Electronic devices around the house seem to be multiplying, so it stands to reason that more small batteries—health threats when swallowed by children—are being used to power them. "If I only paid attention to the kind of batteries the remote controls required!" one woman wrote on a hospital blog after her son's ordeal. The 1-year-old ate a button battery that fell out of a DVD player remote. It burned a hole through his esophagus, and he needed six surgeries, CNN reports. But the batteries aren't just in remotes or prominent devices: They can be found in blinking ornaments and singing greeting cards.
Children were taken to emergency rooms twice as often from 2010 to 2019 with battery poisoning as in the decade before, a new study has found. For children under 18, that works out to one battery-related emergency visit every 1.25 hours, said the report, which was published Monday in Pediatrics. Toddlers, who often put objects they find in their mouths, are the biggest worry. Lithium button batteries still have a current after falling out of a device, which can interact with saliva if a battery gets stuck in a child's throat. That leads to "a chemical reaction that can severely burn the esophagus in as little as two hours," Children's Hospital of Philadelphia warned.

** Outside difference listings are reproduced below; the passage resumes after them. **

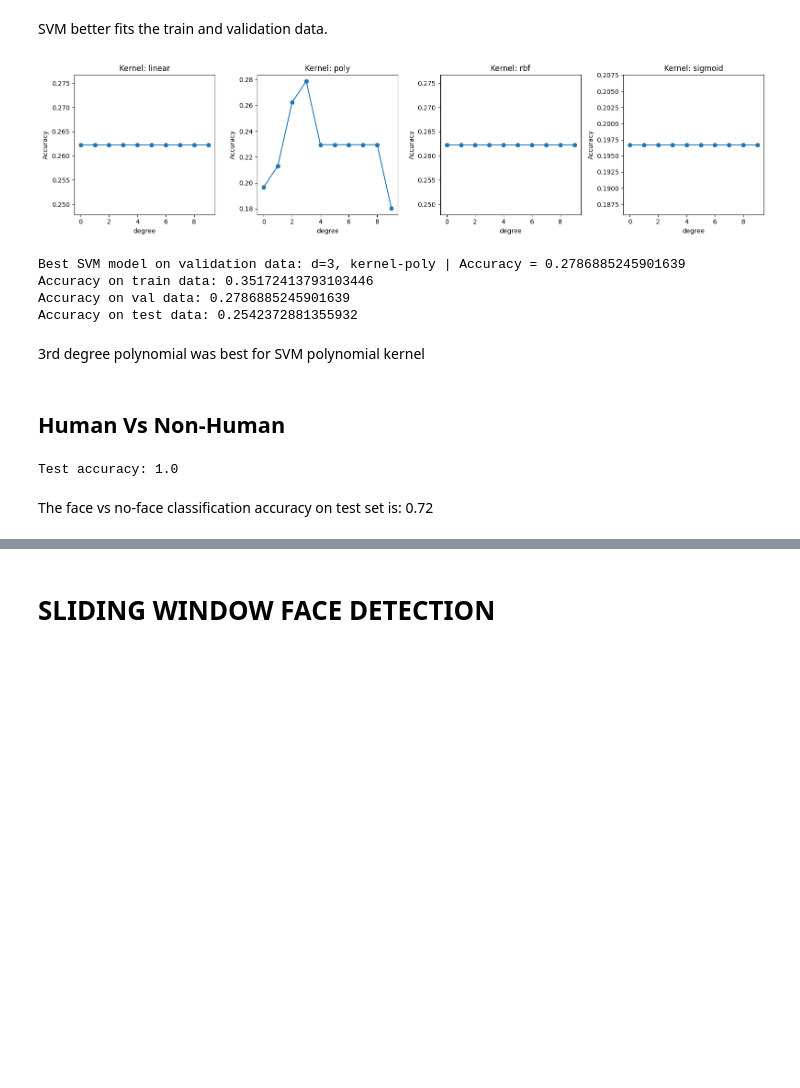
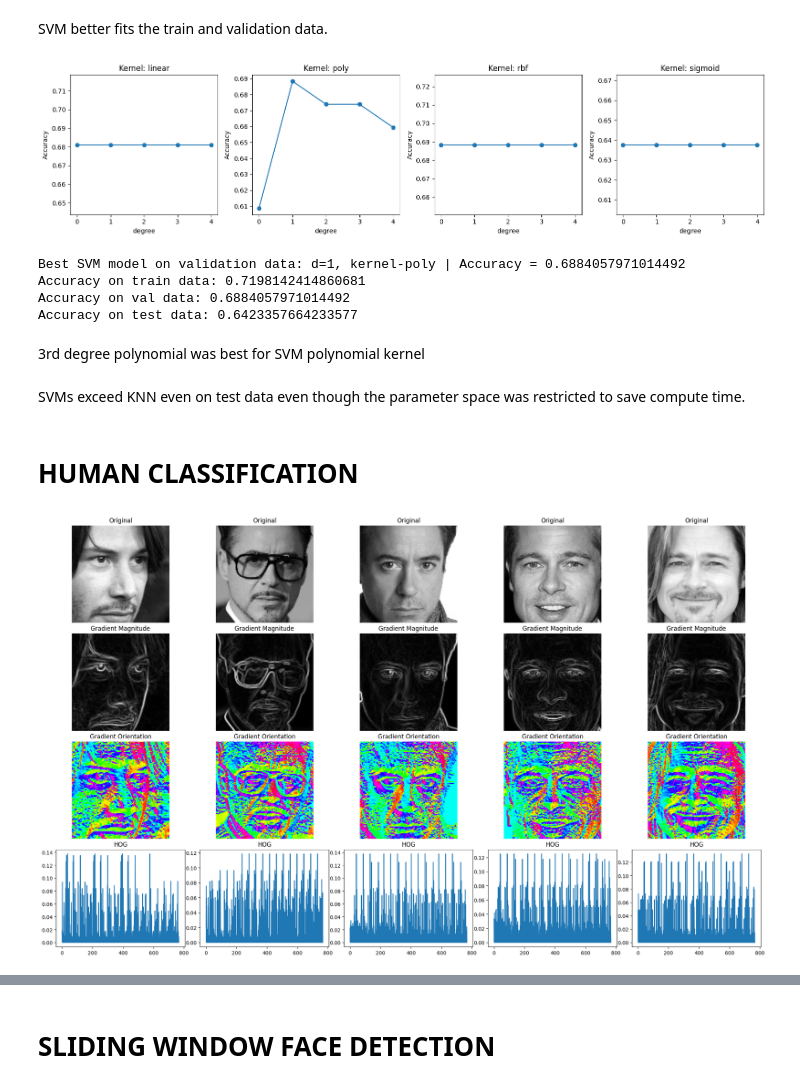
Before and after one commit to adityaprakash-work/EE511-CV-IIT-Mandi, a Jupyter notebook: A2/Q4/code.ipynb, the cells around one changed output, grey strips where cells are left out. Saved outputs shown, nothing was run; the diff lists cells and outputs as text; code cells hidden in the pictures; blank space fills up the shorter version.

```diff
--- a/A2/Q4/code.ipynb
+++ b/A2/Q4/code.ipynb
@@ -58,3 +64,3 @@ Description: 9 different people. 128 x 128 images
 # %%
-faces_dataset_path = "/content/drive/MyDrive/data_assn2_cv/actors/images"
-Xtrf, Ytrf, Xvaf, Yvaf, Xtef, Ytef = create_dataset(faces_dataset_path)
+face_dataset_path = "/content/drive/MyDrive/data_assn2_cv/actors/faces"
+Xtrf, Ytrf, Xvaf, Yvaf, Xtef, Ytef = create_dataset(face_dataset_path)
@@ -389,7 +386,7 @@ Accuracy on test data: 0.3389830508474576
 SVM better fits the train and validation data.
 # %%
 kernels = ['linear', 'poly', 'rbf', 'sigmoid']
-degrees = np.arange(10)
+degrees = np.arange(5)
 best_model = None
 best_score = 0
 
@@ -399,8 +396,8 @@ for i, kernel in enumerate(kernels):
     accuracy_values = []
     for d in degrees:
         svm_classifier = svm.SVC(kernel=kernel, degree=d, decision_function_shape='ovr')
-        svm_classifier.fit(Xtrfh, Ytrf)
-        accuracy = svm_classifier.score(Xvafh, Yvaf)
+        svm_classifier.fit(Xtrfh, Ytrh)
+        accuracy = svm_classifier.score(Xvafh, Yvah)
         if accuracy > best_score:
             best_model = svm_classifier
             best_score = accuracy
@@ -413,16 +410,14 @@ for i, kernel in enumerate(kernels):
 plt.tight_layout()
 plt.show()
 print(f"Best SVM model on validation data: d={best_model.degree}, kernel-{best_model.kernel} | Accuracy = {best_score}")
-print(f"Accuracy on train data: {best_model.score(Xtrfh, Ytrf)}")
-print(f"Accuracy on val data: {best_model.score(Xvafh, Yvaf)}")
-print(f"Accuracy on test data: {best_model.score(Xtefh, Ytef)}")
+print(f"Accuracy on train data: {best_model.score(Xtrfh, Ytrh)}")
+print(f"Accuracy on val data: {best_model.score(Xvafh, Yvah)}")
+print(f"Accuracy on test data: {best_model.score(Xtefh, Yteh)}")
 # %% [output]
-[figure, old version]
+[figure, new version]
-Best SVM model on validation data: d=3, kernel-poly | Accuracy = 0.2786885245901639
-Accuracy on train data: 0.35172413793103446
-Accuracy on val data: 0.2786885245901639
-Accuracy on test data: 0.2542372881355932
+Best SVM model on validation data: d=1, kernel-poly | Accuracy = 0.6884057971014492
+Accuracy on train data: 0.7198142414860681
+Accuracy on val data: 0.6884057971014492
+Accuracy on test data: 0.6423357664233577
 # %% [markdown]
 3rd degree polynomial was best for SVM polynomial kernel
-# %% [markdown]
-## **Human Vs Non-Human**
@@ -444,10 +424,4 @@ Yte_combined[:Xte_combined.shape[0] // 2] = 1
-# %%
-svm_classifier = svm.SVC(kernel='linear', C=1.0)
-svm_classifier.fit(Xtr_combined, Ytr_combined)
-Yte_pred = svm_classifier.predict(Xte_combined)
-accuracy = svm_classifier.score(Xte_combined, Yte_combined)
-print("Test accuracy:", accuracy)
-# %% [output]
-Test accuracy: 1.0
-# %% [markdown]
-The face vs no-face classification accuracy on test set is: 0.72
+# %% [markdown]
+SVMs exceed KNN even on test data even though the parameter space was restricted to save compute time.
+# %% [markdown]
+# **HUMAN CLASSIFICATION**
@@ -453,0 +432,4 @@ The face vs no-face classification accuracy on test set is: 0.72
+# %%
+S = Xtrf[np.random.randint(0, Xtrf.shape[0], 5)]; plot_hog(S)
+# %% [output]
+[figure, added]
```
Also changed, not shown: parts of 38 cells of this notebook.
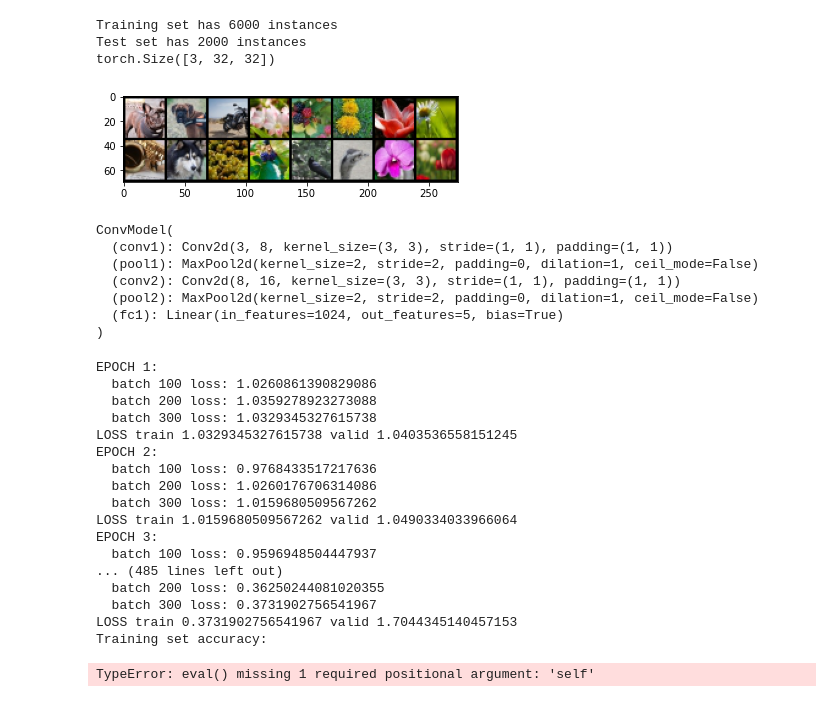
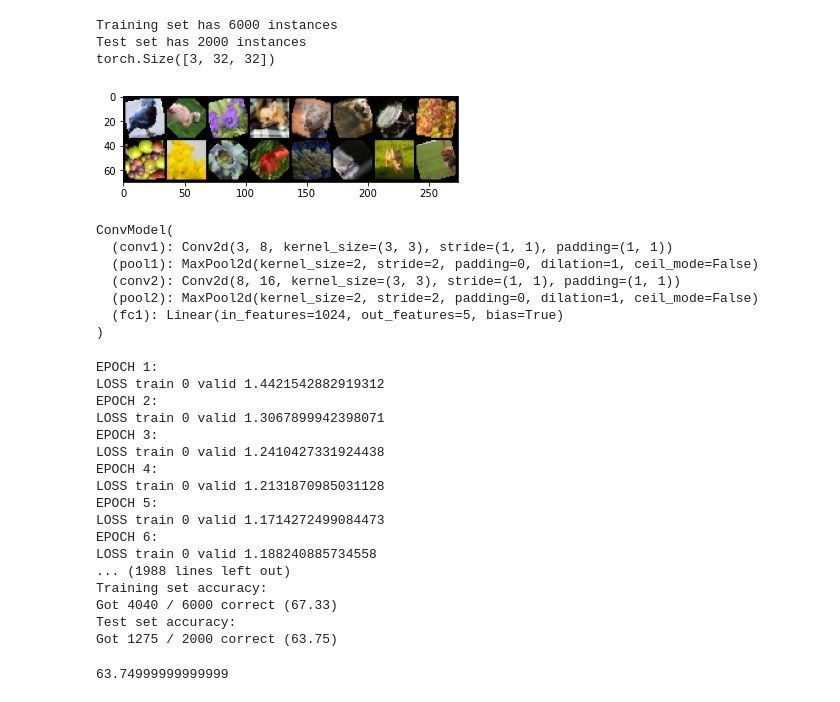
Before and after one commit to rmalone1097/pytorch-image-classifier, a Jupyter notebook: PyTorch_classifier.ipynb, the cells around one changed output. Saved outputs shown, nothing was run; the diff lists cells and outputs as text; code cells hidden in the pictures.

```diff
--- a/PyTorch_classifier.ipynb
+++ b/PyTorch_classifier.ipynb
@@ -40,11 +34,14 @@ class CustomDataset(Dataset):
         labels = []
 
         for folder in os.listdir(img_dir):
-            label = class_names_label[folder]
+            if folder in class_names:
+                label = class_names_label[folder]
             for file in os.listdir(os.path.join(img_dir, folder)):
                 img_path = os.path.join(os.path.join(img_dir, folder), file)
-                img_paths.append(img_path)
-                labels.append(int(label))
+                _, file_extension = os.path.splitext(img_path)
+                if file_extension == '.jpg':
+                    img_paths.append(img_path)
+                    labels.append(int(label))
 
         self.img_labels = pd.DataFrame(np.column_stack([img_paths, labels]))
         self.img_paths = img_paths
@@ -70,18 +67,19 @@ class CustomDataset(Dataset):
         return (image, label)
 # %%
 class_names = ['berry', 'bird', 'dog', 'flower', 'other']
-batch_size = 32
+batch_size = 16
 
 # Add transforms to images to protect against overfitting
 transform = transforms.Compose([
     transforms.RandomHorizontalFlip(p=0.5),
     transforms.RandomVerticalFlip(p=0.5),
     transforms.RandomRotation(degrees=45),
-    transforms.RandomResizedCrop(size=(32, 32), scale=(0.8, 1.0), ratio=(0.75, 1.33), interpolation=2)
 ])
 
-train_set = CustomDataset(class_names, r'Linnaeus 5 32X32\train', transform=transform)
-test_set = CustomDataset(class_names, r'Linnaeus 5 32X32\test')
+data_path = os.path.expanduser('~') + '/data'
+
+train_set = CustomDataset(class_names, data_path + '/train' , transform=transform)
+test_set = CustomDataset(class_names, data_path + '/test')
 
 train_loader = DataLoader(train_set, batch_size=batch_size, shuffle=True, pin_memory=True)
 test_loader = DataLoader(test_set, batch_size=batch_size, shuffle=False, pin_memory=True)
@@ -97,15 +95,15 @@ torch.Size([3, 32, 32])
 # %%
 def show_img(image):
     np_image = image.numpy()
     plt.imshow(np.transpose(np_image, (1, 2, 0)))
 
 dataiter = iter(train_loader)
-images, labels = dataiter.next()
+images, labels = next(dataiter)
 
 image_grid = torchvision.utils.make_grid(images)
 show_img(image_grid)
 # %% [output]
-[figure, old version]
+[figure, new version]
 # %%
 #model = torchvision.models.googlenet(pretrained=True)
 #model.to(device)
@@ -204,7 +202,7 @@ timestamp = datetime.now().strftime('%Y%m%d_%H%M%S')
 writer = SummaryWriter('runs/fashion_trainer_{}'.format(timestamp))
 epoch_number = 0
 
-EPOCHS = 100
+EPOCHS = 1000
 
 best_vloss = 1_000_000.
 
@@ -247,23 +245,23 @@ check_accuracy(train_loader, model)
 check_accuracy(test_loader, model)
 # %% [output]
 EPOCH 1:
-  batch 100 loss: 1.0260861390829086
-  batch 200 loss: 1.0359278923273088
-  batch 300 loss: 1.0329345327615738
-LOSS train 1.0329345327615738 valid 1.0403536558151245
+LOSS train 0 valid 1.4421542882919312
 EPOCH 2:
-  batch 100 loss: 0.9768433517217636
-  batch 200 loss: 1.0260176706314086
-  batch 300 loss: 1.0159680509567262
-LOSS train 1.0159680509567262 valid 1.0490334033966064
+LOSS train 0 valid 1.3067899942398071
 EPOCH 3:
-  batch 100 loss: 0.9596948504447937
-... (485 lines left out)
-  batch 200 loss: 0.36250244081020355
-  batch 300 loss: 0.3731902756541967
-LOSS train 0.3731902756541967 valid 1.7044345140457153
+LOSS train 0 valid 1.2410427331924438
+EPOCH 4:
+LOSS train 0 valid 1.2131870985031128
+EPOCH 5:
+LOSS train 0 valid 1.1714272499084473
+EPOCH 6:
+LOSS train 0 valid 1.188240885734558
+... (1988 lines left out)
 Training set accuracy:
+Got 4040 / 6000 correct (67.33)
+Test set accuracy:
+Got 1275 / 2000 correct (63.75)
-TypeError: eval() missing 1 required positional argument: 'self'
+63.74999999999999
 # %%
 check_accuracy(train_loader, model)
 check_accuracy(test_loader, model)
```
Also changed, not shown: parts of 3 cells of this notebook.
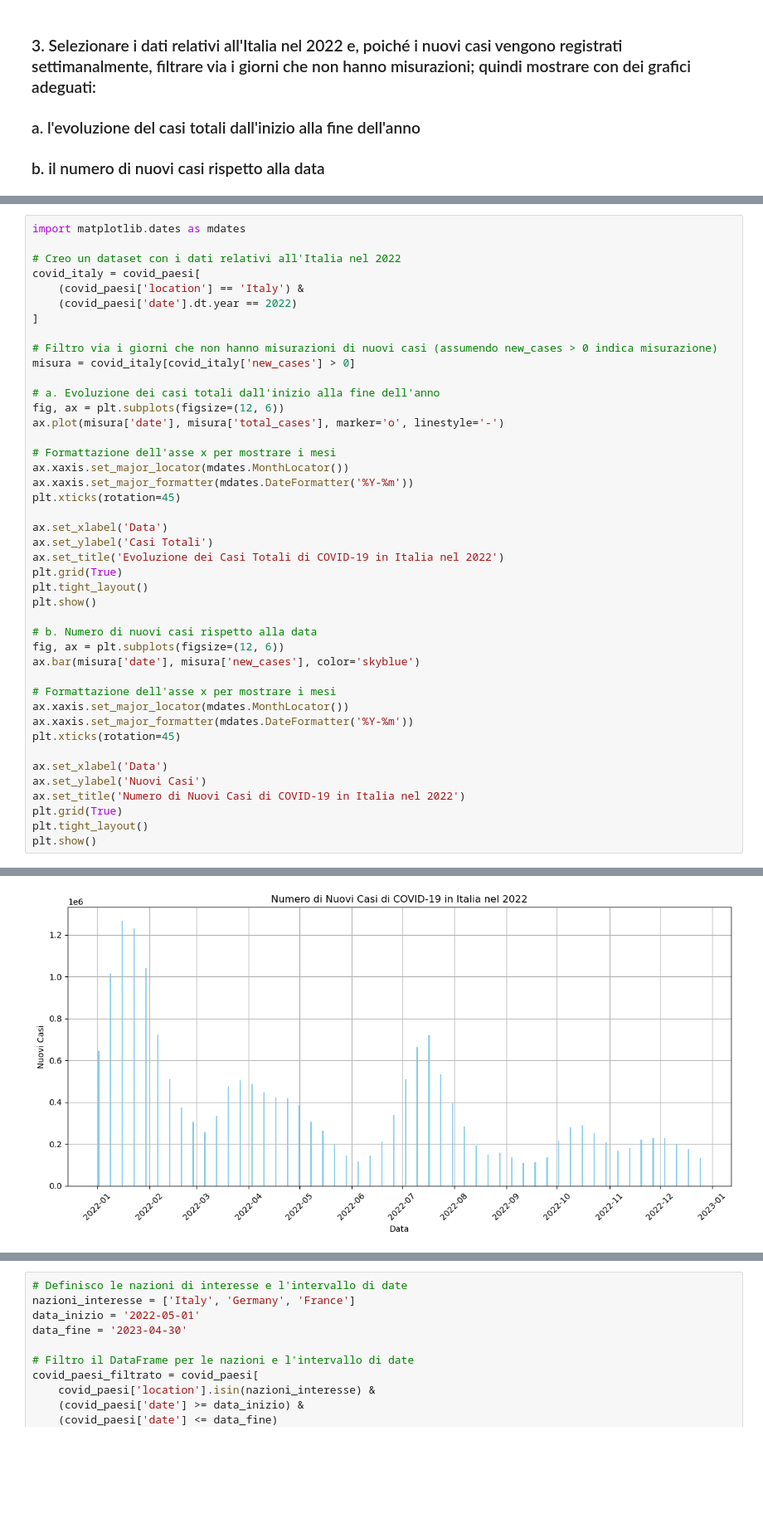
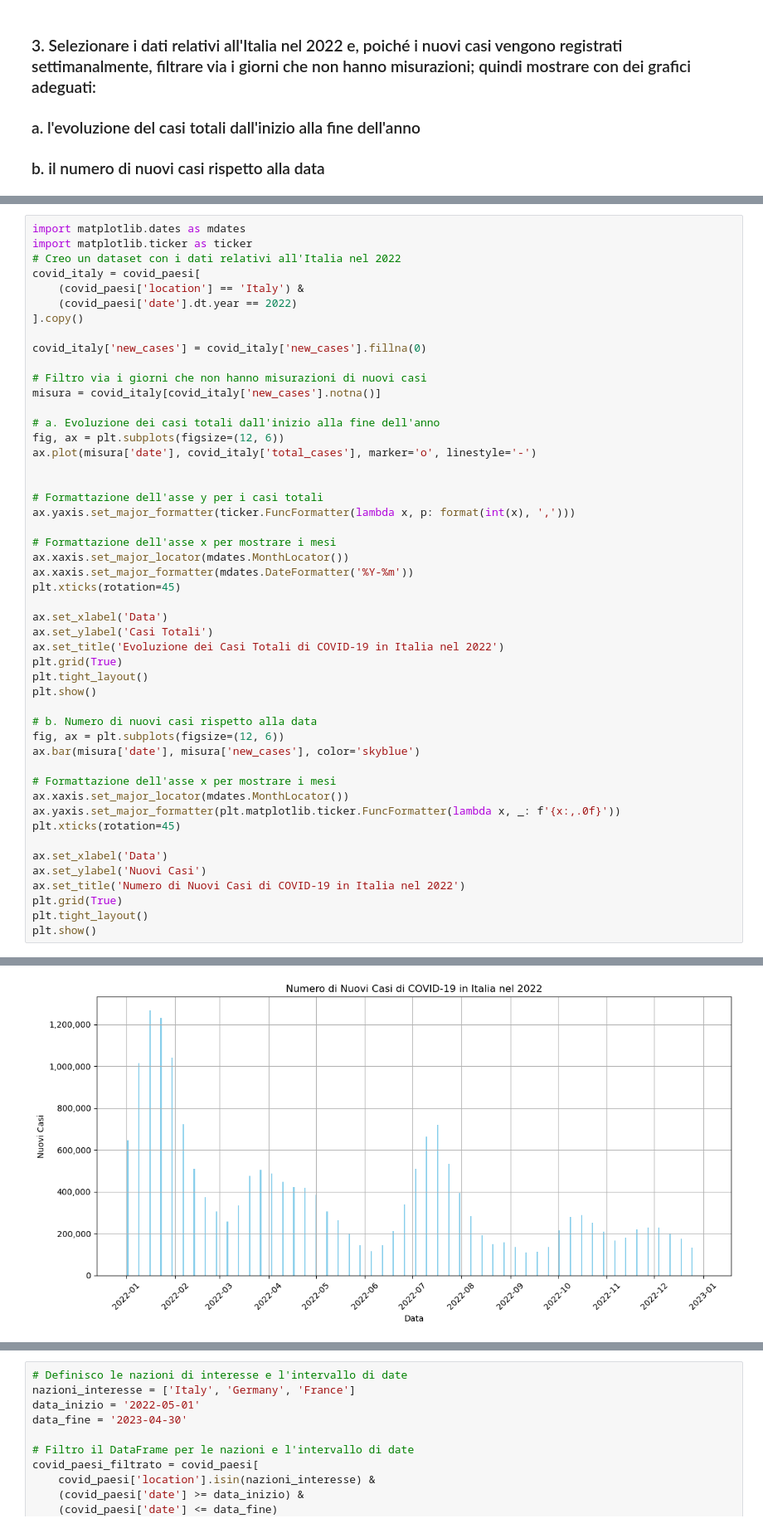
Before and after one commit to AlexBel1912/Python-esame-finale, a Jupyter notebook: Python Esame finale.ipynb, the cells around one changed output, grey strips where cells are left out. Shown: that part at 83% size. Saved outputs shown, nothing was run; the diff lists cells and outputs as text; blank space fills up the shorter version.

```diff
--- a/Python Esame finale.ipynb
+++ b/Python Esame finale.ipynb
@@ -622,18 +636,24 @@ plt.show()
 # %%
 import matplotlib.dates as mdates
-
+import matplotlib.ticker as ticker
 # Creo un dataset con i dati relativi all'Italia nel 2022
 covid_italy = covid_paesi[
     (covid_paesi['location'] == 'Italy') &
     (covid_paesi['date'].dt.year == 2022)
-]
+].copy()
 
-# Filtro via i giorni che non hanno misurazioni di nuovi casi (assumendo new_cases > 0 indica misurazione)
-misura = covid_italy[covid_italy['new_cases'] > 0]
+covid_italy['new_cases'] = covid_italy['new_cases'].fillna(0)
+
+# Filtro via i giorni che non hanno misurazioni di nuovi casi
+misura = covid_italy[covid_italy['new_cases'].notna()]
 
 # a. Evoluzione dei casi totali dall'inizio alla fine dell'anno
 fig, ax = plt.subplots(figsize=(12, 6))
-ax.plot(misura['date'], misura['total_cases'], marker='o', linestyle='-')
+ax.plot(misura['date'], covid_italy['total_cases'], marker='o', linestyle='-')
+
+
+# Formattazione dell'asse y per i casi totali
+ax.yaxis.set_major_formatter(ticker.FuncFormatter(lambda x, p: format(int(x), ',')))
 
 # Formattazione dell'asse x per mostrare i mesi
 ax.xaxis.set_major_locator(mdates.MonthLocator())
@@ -653,7 +673,7 @@ ax.bar(misura['date'], misura['new_cases'], color='skyblue')
 
 # Formattazione dell'asse x per mostrare i mesi
 ax.xaxis.set_major_locator(mdates.MonthLocator())
-ax.xaxis.set_major_formatter(mdates.DateFormatter('%Y-%m'))
+ax.yaxis.set_major_formatter(plt.matplotlib.ticker.FuncFormatter(lambda x, _: f'{x:,.0f}'))
 plt.xticks(rotation=45)
 
 ax.set_xlabel('Data')
@@ -667 +687 @@ plt.show()
-[figure, old version]
+[figure, new version]
```
Also changed, not shown: parts of 8 cells of this notebook.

Experts recommend using devices whose battery compartment won't open without a screwdriver or special tool. The National Poison Control Center advises avoiding batteries the size of a penny or bigger, especially common ones marked CR2032, CR2025, or CR2016, if children are in the house. "If swallowed and not removed promptly, these larger button batteries can cause death," the center said. If a child may have swallowed a battery, experts say not to wait to see symptoms: "Call the National Battery Ingestion Hotline at 800-498-8666 immediately." (Read more lithium ion batteries stories.)